Structured diff data:
* * * *

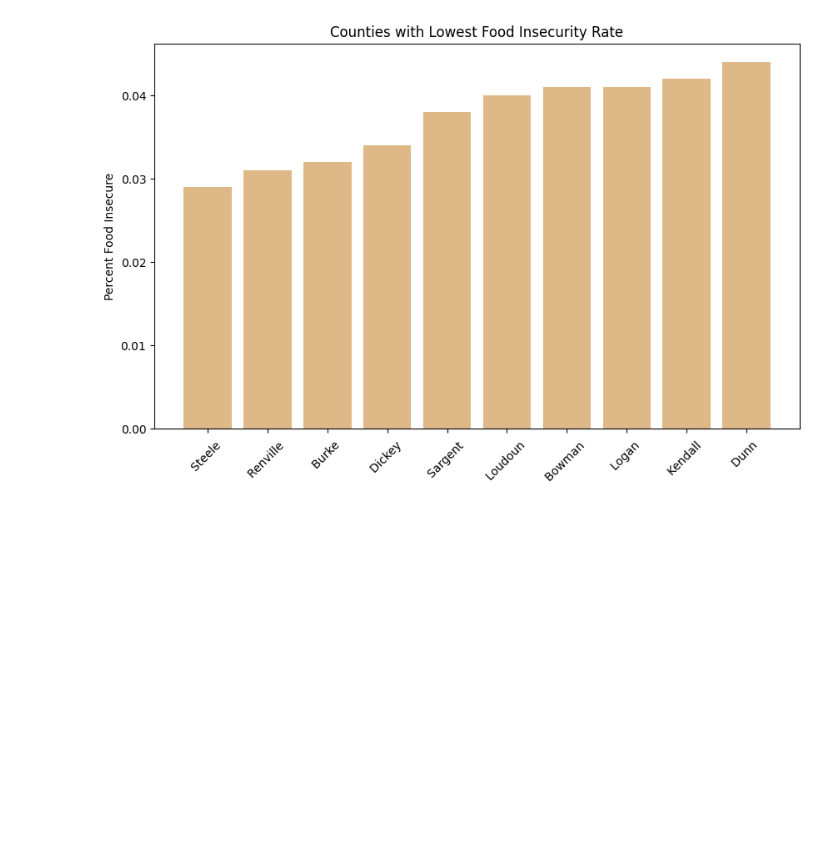
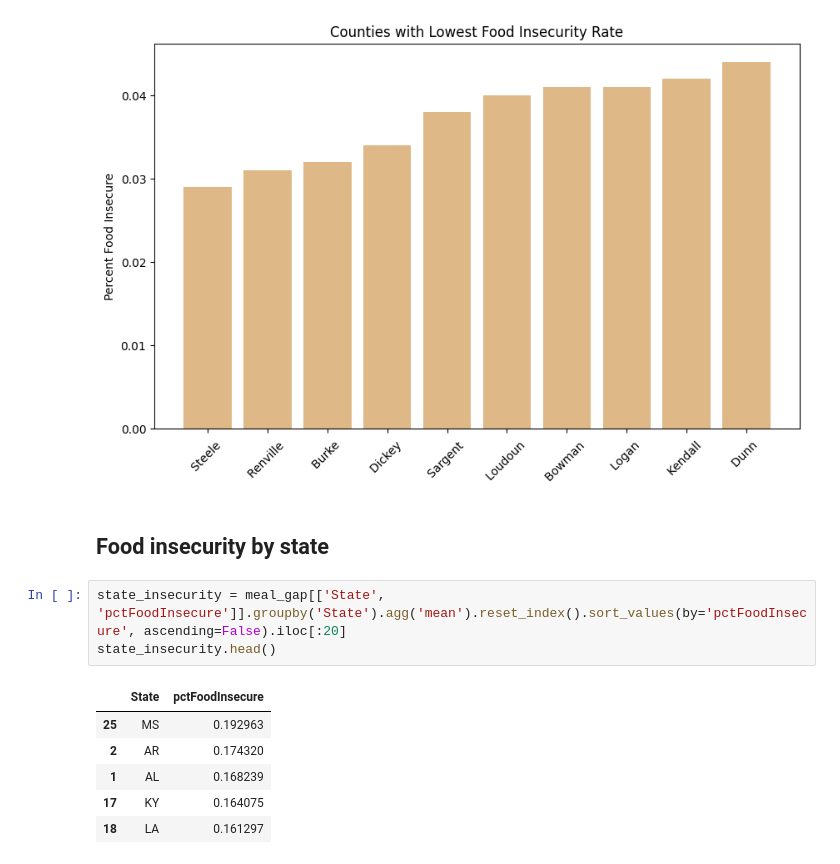
Before and after one commit to LaraTerpetschnig/Canaries, a Jupyter notebook: notebooks/bar_graph.ipynb, the cells around one changed output. Cells and saved outputs as stored; diff of their text form; blank space fills up the shorter version.

```diff
--- a/notebooks/bar_graph.ipynb
+++ b/notebooks/bar_graph.ipynb
@@ -94,3 +97,15 @@ plt.savefig('../visualizations/Low_Food_Insecurity_Rates.png')
 plt.show()
 # %% [output]
 [figure]
+# %% [markdown]
+## Food insecurity by state
+# %%
+state_insecurity = meal_gap[['State', 'pctFoodInsecure']].groupby('State').agg('mean').reset_index().sort_values(by='pctFoodInsecure', ascending=False).iloc[:20]
+state_insecurity.head()
+# %% [output]
+|  | State | pctFoodInsecure |
+| 25 | MS | 0.192963 |
+| 2 | AR | 0.174320 |
+| 1 | AL | 0.168239 |
+| 17 | KY | 0.164075 |
+| 18 | LA | 0.161297 |
```
Also changed, not shown: parts of 6 cells of this notebook, 1 other file.
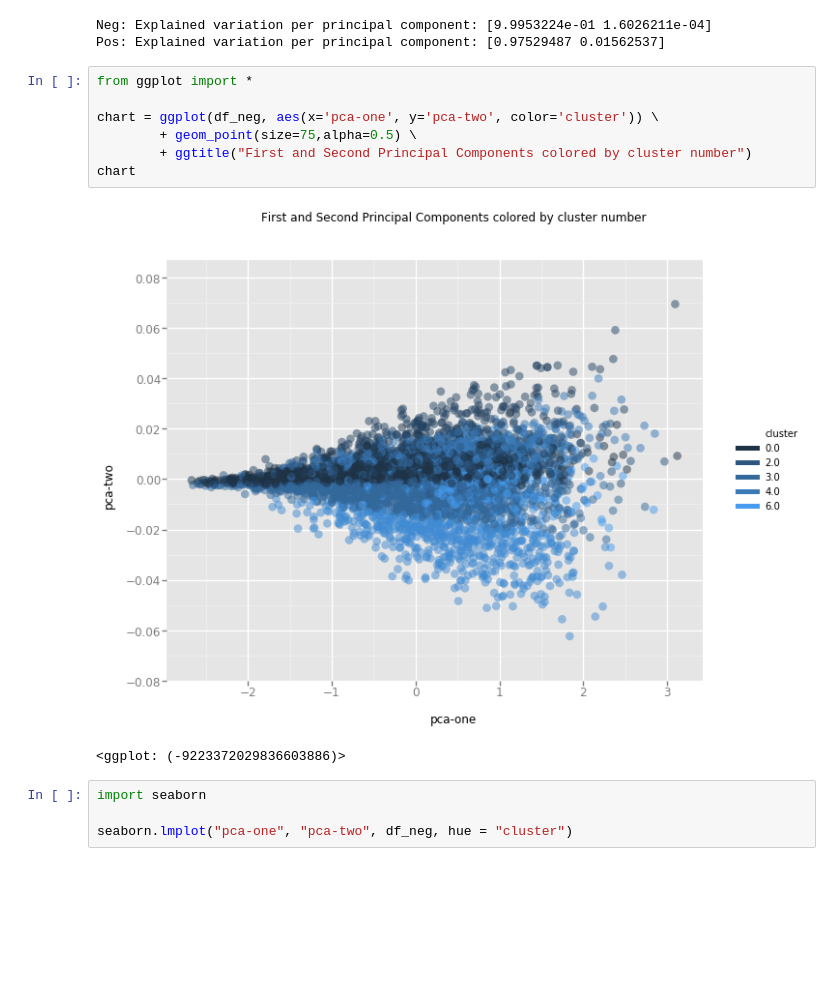
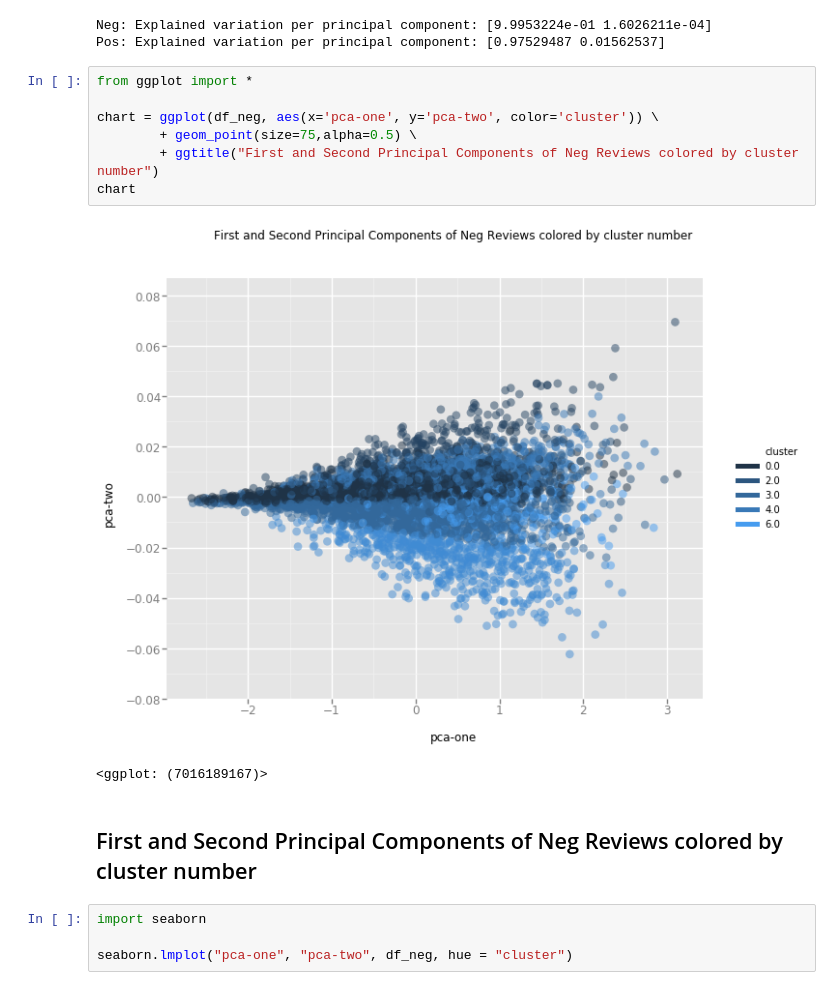
Before and after one commit to viralrathod/airline_review_insight, a Jupyter notebook: dcal_word_embeddings.ipynb, the cells around one changed output. Drawn from its saved outputs; the diff is of its cells as text; blank space fills up the shorter version.

```diff
--- a/dcal_word_embeddings.ipynb
+++ b/dcal_word_embeddings.ipynb
@@ -900,13 +944,15 @@ Pos: Explained variation per principal component: [0.97529487 0.01562537]
 # %%
 from ggplot import *
 
 chart = ggplot(df_neg, aes(x='pca-one', y='pca-two', color='cluster')) \
         + geom_point(size=75,alpha=0.5) \
-        + ggtitle("First and Second Principal Components colored by cluster number")
+        + ggtitle("First and Second Principal Components of Neg Reviews colored by cluster number")
 chart
 # %% [output]
-[figure, old version]
+[figure, new version]
-<ggplot: (-9223372029836603886)>
+<ggplot: (7016189167)>
+# %% [markdown]
+## First and Second Principal Components of Neg Reviews colored by cluster number
 # %%
 import seaborn
 
```
Also changed, not shown: parts of 27 cells of this notebook.
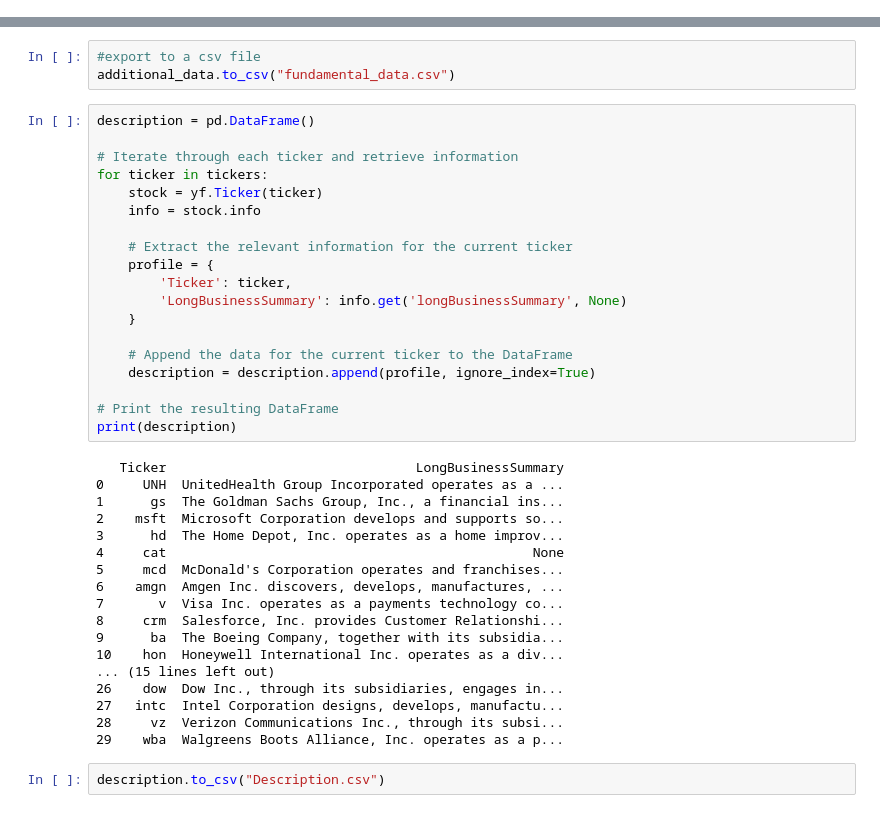
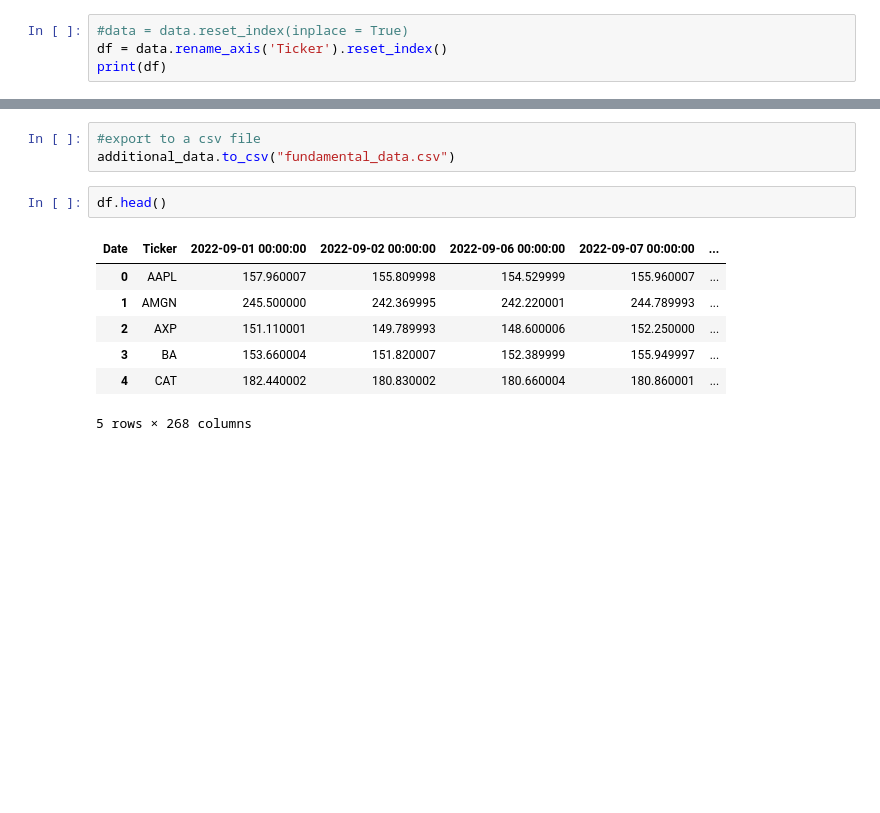
Before and after one commit to akanshark/project3group8, a Jupyter notebook: stockdata_retrieval.ipynb, the cells around one changed output, grey strips where cells are left out. Saved outputs shown, nothing was run; the diff lists cells and outputs as text; blank space fills up the shorter version.

Commit message:
updated stock retrieval

```diff
--- a/stockdata_retrieval.ipynb
+++ b/stockdata_retrieval.ipynb
@@ -82,0 +106,4 @@ data.head()
+# %%
+#data = data.reset_index(inplace = True)
+df = data.rename_axis('Ticker').reset_index()
+print(df)
@@ -138,42 +172,13 @@ print(additional_data.head())
 # %%
 #export to a csv file
 additional_data.to_csv("fundamental_data.csv")
-# %%
-description = pd.DataFrame()
-
-# Iterate through each ticker and retrieve information
-for ticker in tickers:
-    stock = yf.Ticker(ticker)
-    info = stock.info
-
-    # Extract the relevant information for the current ticker
-    profile = {
-        'Ticker': ticker,
-        'LongBusinessSummary': info.get('longBusinessSummary', None)
-    }
-
-    # Append the data for the current ticker to the DataFrame
-    description = description.append(profile, ignore_index=True)
-
-# Print the resulting DataFrame
-print(description)
-# %% [output]
-   Ticker                                LongBusinessSummary
-0     UNH  UnitedHealth Group Incorporated operates as a ...
-1      gs  The Goldman Sachs Group, Inc., a financial ins...
-2    msft  Microsoft Corporation develops and supports so...
-3      hd  The Home Depot, Inc. operates as a home improv...
-4     cat                                               None
-5     mcd  McDonald's Corporation operates and franchises...
-6    amgn  Amgen Inc. discovers, develops, manufactures, ...
-7       v  Visa Inc. operates as a payments technology co...
-8     crm  Salesforce, Inc. provides Customer Relationshi...
-9      ba  The Boeing Company, together with its subsidia...
-10    hon  Honeywell International Inc. operates as a div...
-... (15 lines left out)
-26    dow  Dow Inc., through its subsidiaries, engages in...
-27   intc  Intel Corporation designs, develops, manufactu...
-28     vz  Verizon Communications Inc., through its subsi...
-29    wba  Walgreens Boots Alliance, Inc. operates as a p...
-# %%
-description.to_csv("Description.csv")
+# %%
+df.head()
+# %% [output]
+| Date | Ticker | 2022-09-01 00:00:00 | 2022-09-02 00:00:00 | 2022-09-06 00:00:00 | 2022-09-07 00:00:00 | ... |
+| 0 | AAPL | 157.960007 | 155.809998 | 154.529999 | 155.960007 | ... |
+| 1 | AMGN | 245.500000 | 242.369995 | 242.220001 | 244.789993 | ... |
+| 2 | AXP | 151.110001 | 149.789993 | 148.600006 | 152.250000 | ... |
+| 3 | BA | 153.660004 | 151.820007 | 152.389999 | 155.949997 | ... |
+| 4 | CAT | 182.440002 | 180.830002 | 180.660004 | 180.860001 | ... |
+5 rows × 268 columns
```
Also changed, not shown: parts of 9 cells of this notebook, 3 other files.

* * * *

WHAT IS NEEDED :: Search the data above for lines holding "Components" and copy each of them.

ANSWER SECTION ::
-        + ggtitle("First and Second Principal Components colored by cluster number")
+        + ggtitle("First and Second Principal Components of Neg Reviews colored by cluster number")
+## First and Second Principal Components of Neg Reviews colored by cluster number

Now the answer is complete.